(This is the first of a planned irregular series of interviews with Canadian physicians who are regular users of social media)
Almost four years ago, Dr. Ali Jalali (@ARJalali) uploaded a video for the Royal College of Physicians and Surgeons of Canada dealing with the value of social media for physicians and how to get started. With more than 2,600 viewings it has hardly gone viral but in many ways it set out the rationale and standards for the professional use of social media by Canadian doctors.
Since making that video, Dr. Jalali has arguably become the leading Canadian academic physician when it comes to professional use of social media by physicians and has published several papers and studies with a special focus on the impact of social media on medical education and its use by medical students and residents.
I recently visited Dr. Jalali in his office at the University of Ottawa where he serves as director of the division of functional and clinical anatomy and we discussed the evolution in the use of social media by Canadian physicians over the past four years.
Despite the fact that use of social media remains static with only 5%-10% of Canadian physicians using channels such as Twitter for professional purposes, Dr. Jalali believes social media has become much better accepted within the profession.
“I don’t think the idea was to get more and more doctors on social media,” he said, “but rather to make them more aware of what social media is.” With more patients using social media and posting queries for physicians, he said, it was important to make physicians aware of how to deal with these interactions.
“We managed to open the discussion,” he said.
As a turning point in Canada, Dr. Jalali points to a 2014 publication by the Canadian Medical Protective Association (CMPA) – the organization that provides malpractice support for physicians – which acknowledged the reality of social media in medical practice.
“Whether doctors choose to engage in social media or not, they cannot ignore the implications,” CMPA CEO Dr. Hartley Stern wrote at that time.
Dr. Jalali said this was a huge change from the earlier stance of CMPA as being totally opposed to physicians having anything to do with social media.
“That gave a huge boost to our work in promoting the use of social media by physicians.
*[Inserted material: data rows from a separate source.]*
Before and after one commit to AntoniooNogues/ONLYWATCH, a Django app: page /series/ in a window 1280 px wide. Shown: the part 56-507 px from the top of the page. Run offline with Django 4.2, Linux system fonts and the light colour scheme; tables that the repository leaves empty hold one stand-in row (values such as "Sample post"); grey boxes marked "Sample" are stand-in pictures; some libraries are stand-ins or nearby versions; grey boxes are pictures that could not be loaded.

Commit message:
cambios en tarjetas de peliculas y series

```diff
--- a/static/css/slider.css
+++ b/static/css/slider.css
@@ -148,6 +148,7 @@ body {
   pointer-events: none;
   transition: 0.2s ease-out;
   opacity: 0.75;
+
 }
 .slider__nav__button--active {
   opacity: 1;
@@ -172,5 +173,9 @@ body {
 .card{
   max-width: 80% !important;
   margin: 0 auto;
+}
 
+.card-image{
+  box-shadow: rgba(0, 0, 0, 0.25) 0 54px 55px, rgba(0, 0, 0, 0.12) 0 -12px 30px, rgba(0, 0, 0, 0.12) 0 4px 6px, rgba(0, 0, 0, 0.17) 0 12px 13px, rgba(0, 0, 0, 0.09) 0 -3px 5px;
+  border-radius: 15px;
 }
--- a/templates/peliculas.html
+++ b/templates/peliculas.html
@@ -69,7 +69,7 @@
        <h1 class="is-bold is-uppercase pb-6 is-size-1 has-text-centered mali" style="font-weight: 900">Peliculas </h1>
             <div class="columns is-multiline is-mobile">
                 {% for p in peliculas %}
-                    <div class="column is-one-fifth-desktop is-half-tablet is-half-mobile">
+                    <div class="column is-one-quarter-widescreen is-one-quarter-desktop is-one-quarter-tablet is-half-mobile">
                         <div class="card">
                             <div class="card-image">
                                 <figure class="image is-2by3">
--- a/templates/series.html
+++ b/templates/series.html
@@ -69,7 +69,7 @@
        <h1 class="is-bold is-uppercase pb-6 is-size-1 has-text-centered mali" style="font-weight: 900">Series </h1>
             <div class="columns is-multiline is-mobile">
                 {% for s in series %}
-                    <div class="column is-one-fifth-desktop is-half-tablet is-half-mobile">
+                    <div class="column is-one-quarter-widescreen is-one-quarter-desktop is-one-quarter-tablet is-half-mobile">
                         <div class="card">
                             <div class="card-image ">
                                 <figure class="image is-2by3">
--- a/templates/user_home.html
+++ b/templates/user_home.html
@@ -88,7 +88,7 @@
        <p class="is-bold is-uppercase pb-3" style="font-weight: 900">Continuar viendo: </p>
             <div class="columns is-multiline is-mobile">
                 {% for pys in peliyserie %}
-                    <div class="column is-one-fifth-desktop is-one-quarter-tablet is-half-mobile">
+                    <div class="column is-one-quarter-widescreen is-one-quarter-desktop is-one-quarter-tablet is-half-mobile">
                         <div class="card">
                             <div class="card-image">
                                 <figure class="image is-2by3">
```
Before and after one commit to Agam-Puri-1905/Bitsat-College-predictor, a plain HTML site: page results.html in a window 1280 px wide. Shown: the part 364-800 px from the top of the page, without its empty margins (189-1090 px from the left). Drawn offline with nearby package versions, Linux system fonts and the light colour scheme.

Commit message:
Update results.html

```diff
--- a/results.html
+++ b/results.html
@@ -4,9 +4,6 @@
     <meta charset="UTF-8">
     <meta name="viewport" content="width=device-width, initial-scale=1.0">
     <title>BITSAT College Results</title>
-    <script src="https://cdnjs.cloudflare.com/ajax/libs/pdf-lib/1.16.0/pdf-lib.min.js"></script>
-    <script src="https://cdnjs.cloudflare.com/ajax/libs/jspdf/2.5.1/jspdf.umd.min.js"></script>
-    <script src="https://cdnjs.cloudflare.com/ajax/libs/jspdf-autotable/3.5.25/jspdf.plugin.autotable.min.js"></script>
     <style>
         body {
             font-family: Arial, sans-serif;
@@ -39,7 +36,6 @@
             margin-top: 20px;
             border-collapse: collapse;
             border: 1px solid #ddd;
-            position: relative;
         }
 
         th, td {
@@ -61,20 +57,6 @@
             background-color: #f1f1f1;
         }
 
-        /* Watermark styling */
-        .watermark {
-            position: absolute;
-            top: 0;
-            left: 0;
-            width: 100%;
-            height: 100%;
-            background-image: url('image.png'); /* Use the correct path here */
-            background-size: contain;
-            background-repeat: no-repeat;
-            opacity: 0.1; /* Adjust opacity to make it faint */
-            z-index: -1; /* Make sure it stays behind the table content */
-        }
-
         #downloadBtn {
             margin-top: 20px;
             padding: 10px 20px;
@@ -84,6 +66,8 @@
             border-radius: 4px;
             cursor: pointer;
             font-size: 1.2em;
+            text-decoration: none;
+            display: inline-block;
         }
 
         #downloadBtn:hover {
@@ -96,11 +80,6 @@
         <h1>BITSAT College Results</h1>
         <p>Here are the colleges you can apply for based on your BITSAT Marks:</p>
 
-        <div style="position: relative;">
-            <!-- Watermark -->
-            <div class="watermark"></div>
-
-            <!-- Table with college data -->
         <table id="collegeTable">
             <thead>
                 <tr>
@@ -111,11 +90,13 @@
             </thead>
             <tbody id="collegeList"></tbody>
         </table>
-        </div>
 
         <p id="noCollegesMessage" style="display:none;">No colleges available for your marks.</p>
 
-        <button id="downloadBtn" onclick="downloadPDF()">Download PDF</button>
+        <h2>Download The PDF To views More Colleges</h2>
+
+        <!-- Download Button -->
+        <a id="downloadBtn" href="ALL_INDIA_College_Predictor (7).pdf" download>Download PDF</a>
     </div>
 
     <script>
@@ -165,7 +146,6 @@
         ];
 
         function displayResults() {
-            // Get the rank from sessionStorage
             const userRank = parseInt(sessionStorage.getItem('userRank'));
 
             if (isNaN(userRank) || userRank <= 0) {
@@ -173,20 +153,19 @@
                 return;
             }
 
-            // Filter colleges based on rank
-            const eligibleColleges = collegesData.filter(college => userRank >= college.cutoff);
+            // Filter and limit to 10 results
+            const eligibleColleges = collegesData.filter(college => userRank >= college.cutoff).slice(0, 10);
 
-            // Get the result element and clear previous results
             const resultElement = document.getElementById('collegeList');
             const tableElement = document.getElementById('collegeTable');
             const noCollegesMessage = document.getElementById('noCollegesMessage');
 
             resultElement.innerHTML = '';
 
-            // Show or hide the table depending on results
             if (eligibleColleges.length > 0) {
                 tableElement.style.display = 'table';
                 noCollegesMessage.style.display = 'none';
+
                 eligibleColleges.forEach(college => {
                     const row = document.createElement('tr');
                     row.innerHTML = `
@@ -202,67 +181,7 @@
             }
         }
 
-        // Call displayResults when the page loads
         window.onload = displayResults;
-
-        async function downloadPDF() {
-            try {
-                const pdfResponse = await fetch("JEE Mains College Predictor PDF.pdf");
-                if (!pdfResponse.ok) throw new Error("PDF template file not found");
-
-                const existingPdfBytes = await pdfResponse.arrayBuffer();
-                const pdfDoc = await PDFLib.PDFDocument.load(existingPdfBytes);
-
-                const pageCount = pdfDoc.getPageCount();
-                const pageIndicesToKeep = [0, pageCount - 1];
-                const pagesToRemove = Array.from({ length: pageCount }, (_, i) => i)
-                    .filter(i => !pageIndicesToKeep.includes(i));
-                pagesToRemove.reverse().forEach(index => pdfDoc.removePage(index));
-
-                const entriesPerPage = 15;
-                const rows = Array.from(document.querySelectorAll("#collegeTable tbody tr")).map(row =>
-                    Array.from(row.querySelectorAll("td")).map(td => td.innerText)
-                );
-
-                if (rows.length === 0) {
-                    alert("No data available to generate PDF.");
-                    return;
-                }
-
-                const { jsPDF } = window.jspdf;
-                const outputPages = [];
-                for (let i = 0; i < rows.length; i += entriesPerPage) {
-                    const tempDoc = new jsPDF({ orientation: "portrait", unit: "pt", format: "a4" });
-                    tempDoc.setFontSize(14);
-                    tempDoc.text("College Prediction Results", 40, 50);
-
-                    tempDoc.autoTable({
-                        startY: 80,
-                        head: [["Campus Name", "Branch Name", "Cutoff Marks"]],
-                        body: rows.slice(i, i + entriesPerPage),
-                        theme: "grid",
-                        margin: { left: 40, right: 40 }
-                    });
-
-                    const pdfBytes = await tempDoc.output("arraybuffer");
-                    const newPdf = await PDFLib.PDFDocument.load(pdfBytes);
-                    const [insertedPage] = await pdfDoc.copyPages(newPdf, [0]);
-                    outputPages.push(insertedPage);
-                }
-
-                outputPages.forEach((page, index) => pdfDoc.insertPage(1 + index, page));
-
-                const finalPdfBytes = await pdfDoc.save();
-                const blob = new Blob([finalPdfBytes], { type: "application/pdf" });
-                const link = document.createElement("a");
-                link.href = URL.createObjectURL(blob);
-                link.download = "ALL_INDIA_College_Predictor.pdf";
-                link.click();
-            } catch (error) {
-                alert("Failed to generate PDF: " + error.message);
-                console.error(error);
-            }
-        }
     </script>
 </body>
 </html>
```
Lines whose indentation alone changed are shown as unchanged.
It’s not as exclusive as it was.”
Dr. Jalali also talked about how pervasive social media has become in medical education and medical conferences with every conference now having a specific hashtag and making conscious efforts to have delegates engage in social media.
Despite some anachronistic attempts by the organizers of some medical conferences to still prevent people live tweeting, Dr. Jalali said an intelligent social media presence is now a reality in medical education and this has immensely benefited those unable to attend major conferences in person.
“In medical education, it has now become part of the conference.”
Dr. Jalali said he continues to advocate professional behavior by physician delegates at these meetings. “If someone had the conference says don’t tweet my stuff, you shouldn’t tweet their stuff. It’s as simple as that.”
Dr. Jalali also pointed to the incredibly active social media debate and discussion around the Ontario Medical Association and its interactions with the provincial government as well as its own internal politics as another indicator of the growth in influence of social media.
“The younger generation is saying I can use this tool to my advantage.”
Despite this growth, he said it remains uncertain whether social media has actually done anything to improve health outcomes or the health status of the public as a whole.
For his own part, Dr. Jalali took a conscious break from social media earlier this year when he took paternity leave. He said this was a very positive move which made him realize how important it is for the purpose of wellness and personal relationships to maintain a balanced approach to social media use.
“It definitely was a good thing to do.”
He has now returned to use of Twitter and other social media tools but acknowledged he is not as active as it was.
Dr. Jalali says in talking to students and residents about social media now in addition to discussing professional use, he also talks about wellness and how to manage time properly by not letting social media dominate one’s life.
“FOMO – the Fear of Missing Out – is real,” he said, and must be consciously addressed.
(Picture by @pathologistmag – Dr. Jalali delivering closing plenary at #CAPACP2017)